Antioxidants in Health and Disease Volume 2
Maurizio Battino (Ed.)
Francesca Giampieri (Ed.)
Several epidemiological studies have demonstrated that oxidative stress is associated with a number of health disorders, including cardiovascular malfunction, certain types of cancer, diabetes mellitus, many other auto-immune diseases, and even ageing. The body possesses multiple mechanisms to counteract oxidative stress, which employ antioxidant compounds that are either naturally generated in situ (endogenous antioxidants) or externally supplied through food (exogenous antioxidants). These antioxidants are able to counteract oxidative stress, thanks to their ability to neutralize excess free radicals and protect the cellular lipids, proteins, and DNA from molecular damage. Exogenous antioxidants from the diet are of increasing interest because of their beneficial role in maintaining good health and in preventing chronic diseases. Indeed, a diet rich in dietary antioxidants, especially from fruits and vegetables, has been correlated with a successful prevention and lower incidence of several degenerative pathologies, including obesity, diabetes, cardiovascular diseases, and cancer.
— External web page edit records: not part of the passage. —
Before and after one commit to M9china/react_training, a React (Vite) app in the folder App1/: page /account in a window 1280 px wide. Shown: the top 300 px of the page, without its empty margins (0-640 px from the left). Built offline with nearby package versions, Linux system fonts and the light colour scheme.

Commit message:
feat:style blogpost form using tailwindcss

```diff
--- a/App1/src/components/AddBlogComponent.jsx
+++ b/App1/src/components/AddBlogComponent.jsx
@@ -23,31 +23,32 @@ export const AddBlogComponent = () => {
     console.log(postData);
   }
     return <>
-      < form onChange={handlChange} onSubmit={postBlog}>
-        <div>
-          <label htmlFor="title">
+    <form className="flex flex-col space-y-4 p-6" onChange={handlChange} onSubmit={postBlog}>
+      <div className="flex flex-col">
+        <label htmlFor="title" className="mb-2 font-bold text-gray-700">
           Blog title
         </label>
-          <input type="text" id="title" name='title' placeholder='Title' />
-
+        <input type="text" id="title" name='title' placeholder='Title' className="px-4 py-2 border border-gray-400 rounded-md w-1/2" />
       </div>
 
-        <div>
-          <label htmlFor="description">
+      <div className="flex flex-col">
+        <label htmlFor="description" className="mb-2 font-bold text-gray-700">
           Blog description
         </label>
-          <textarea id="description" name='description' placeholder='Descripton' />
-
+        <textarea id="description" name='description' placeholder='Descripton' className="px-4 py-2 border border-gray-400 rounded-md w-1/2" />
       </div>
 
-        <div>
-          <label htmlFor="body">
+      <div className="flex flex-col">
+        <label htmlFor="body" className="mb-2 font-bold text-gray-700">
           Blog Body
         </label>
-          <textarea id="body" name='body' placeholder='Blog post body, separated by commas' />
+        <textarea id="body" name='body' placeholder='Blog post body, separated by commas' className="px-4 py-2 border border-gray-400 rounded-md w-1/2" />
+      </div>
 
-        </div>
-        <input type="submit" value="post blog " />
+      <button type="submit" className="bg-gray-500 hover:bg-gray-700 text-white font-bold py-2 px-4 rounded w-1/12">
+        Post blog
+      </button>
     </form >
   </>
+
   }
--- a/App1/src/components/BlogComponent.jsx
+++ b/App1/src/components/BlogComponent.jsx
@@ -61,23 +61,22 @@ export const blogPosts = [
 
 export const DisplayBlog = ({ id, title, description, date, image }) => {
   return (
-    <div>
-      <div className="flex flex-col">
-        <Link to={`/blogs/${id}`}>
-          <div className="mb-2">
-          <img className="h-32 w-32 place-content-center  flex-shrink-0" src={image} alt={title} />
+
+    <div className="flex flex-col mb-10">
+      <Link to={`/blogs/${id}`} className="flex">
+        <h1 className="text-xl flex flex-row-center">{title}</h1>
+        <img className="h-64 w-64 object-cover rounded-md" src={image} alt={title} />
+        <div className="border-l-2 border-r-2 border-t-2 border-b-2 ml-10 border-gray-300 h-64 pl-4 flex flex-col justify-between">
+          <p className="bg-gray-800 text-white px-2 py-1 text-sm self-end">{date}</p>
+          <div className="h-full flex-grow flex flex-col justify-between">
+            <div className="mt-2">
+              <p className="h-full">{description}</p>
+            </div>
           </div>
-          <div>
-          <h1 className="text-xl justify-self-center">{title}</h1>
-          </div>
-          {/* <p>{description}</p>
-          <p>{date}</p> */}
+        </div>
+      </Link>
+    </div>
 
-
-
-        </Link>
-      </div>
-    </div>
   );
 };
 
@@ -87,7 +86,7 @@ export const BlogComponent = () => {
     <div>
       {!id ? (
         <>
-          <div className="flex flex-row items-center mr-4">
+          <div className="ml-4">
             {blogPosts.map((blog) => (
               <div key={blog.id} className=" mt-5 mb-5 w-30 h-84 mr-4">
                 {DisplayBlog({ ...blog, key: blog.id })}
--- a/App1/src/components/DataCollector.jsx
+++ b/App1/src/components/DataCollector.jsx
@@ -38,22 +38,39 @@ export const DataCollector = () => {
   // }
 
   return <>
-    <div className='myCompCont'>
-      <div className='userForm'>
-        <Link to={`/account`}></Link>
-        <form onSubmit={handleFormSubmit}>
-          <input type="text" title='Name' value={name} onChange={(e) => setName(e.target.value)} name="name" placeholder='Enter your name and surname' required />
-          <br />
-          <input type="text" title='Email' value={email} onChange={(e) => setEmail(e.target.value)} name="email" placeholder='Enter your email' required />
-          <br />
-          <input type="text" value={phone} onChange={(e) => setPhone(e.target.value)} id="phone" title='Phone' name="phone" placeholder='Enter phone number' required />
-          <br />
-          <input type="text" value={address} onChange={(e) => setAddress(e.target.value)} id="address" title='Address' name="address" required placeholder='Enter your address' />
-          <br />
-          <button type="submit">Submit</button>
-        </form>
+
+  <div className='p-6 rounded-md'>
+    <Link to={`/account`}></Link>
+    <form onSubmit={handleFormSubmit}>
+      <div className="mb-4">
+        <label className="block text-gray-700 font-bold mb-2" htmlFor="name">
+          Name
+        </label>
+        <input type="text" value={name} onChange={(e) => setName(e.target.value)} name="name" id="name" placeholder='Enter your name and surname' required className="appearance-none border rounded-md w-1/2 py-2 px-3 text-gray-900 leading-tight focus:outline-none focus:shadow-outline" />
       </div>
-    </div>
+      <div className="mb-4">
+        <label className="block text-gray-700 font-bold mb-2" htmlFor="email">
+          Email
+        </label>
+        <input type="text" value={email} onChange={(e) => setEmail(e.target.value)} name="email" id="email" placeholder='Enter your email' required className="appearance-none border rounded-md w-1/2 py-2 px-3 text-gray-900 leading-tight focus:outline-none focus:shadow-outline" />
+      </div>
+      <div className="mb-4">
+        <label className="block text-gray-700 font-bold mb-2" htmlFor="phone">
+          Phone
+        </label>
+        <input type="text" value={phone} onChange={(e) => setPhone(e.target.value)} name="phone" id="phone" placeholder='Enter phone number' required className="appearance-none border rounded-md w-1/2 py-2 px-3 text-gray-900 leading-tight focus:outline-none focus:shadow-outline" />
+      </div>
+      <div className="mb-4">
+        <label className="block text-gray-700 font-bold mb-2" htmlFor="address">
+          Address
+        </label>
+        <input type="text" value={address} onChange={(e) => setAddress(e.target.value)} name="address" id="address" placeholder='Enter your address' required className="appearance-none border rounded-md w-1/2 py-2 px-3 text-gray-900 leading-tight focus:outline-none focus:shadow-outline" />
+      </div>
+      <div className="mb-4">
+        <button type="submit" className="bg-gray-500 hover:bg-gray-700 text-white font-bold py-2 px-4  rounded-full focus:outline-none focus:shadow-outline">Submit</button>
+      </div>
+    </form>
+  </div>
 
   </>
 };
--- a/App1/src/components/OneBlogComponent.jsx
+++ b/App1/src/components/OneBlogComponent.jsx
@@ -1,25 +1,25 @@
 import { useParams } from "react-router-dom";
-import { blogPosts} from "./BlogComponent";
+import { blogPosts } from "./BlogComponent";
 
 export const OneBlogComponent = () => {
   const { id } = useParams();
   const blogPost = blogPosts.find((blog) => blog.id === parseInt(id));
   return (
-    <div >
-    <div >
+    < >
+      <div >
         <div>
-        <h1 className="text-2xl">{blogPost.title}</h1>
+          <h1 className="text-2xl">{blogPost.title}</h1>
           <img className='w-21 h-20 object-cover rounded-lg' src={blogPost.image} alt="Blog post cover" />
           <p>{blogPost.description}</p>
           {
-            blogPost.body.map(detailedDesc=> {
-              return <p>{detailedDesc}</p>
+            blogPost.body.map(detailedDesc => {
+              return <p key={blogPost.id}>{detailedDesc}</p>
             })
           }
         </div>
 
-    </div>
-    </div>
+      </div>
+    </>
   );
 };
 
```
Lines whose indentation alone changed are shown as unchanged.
This Special Issue of Nutrients welcomes the submission of manuscripts, either describing original research or reviewing scientific literature, examining the role of diets rich in antioxidant compounds in the prevention of chronic diseases and the characteristics of the antioxidants included in such diets.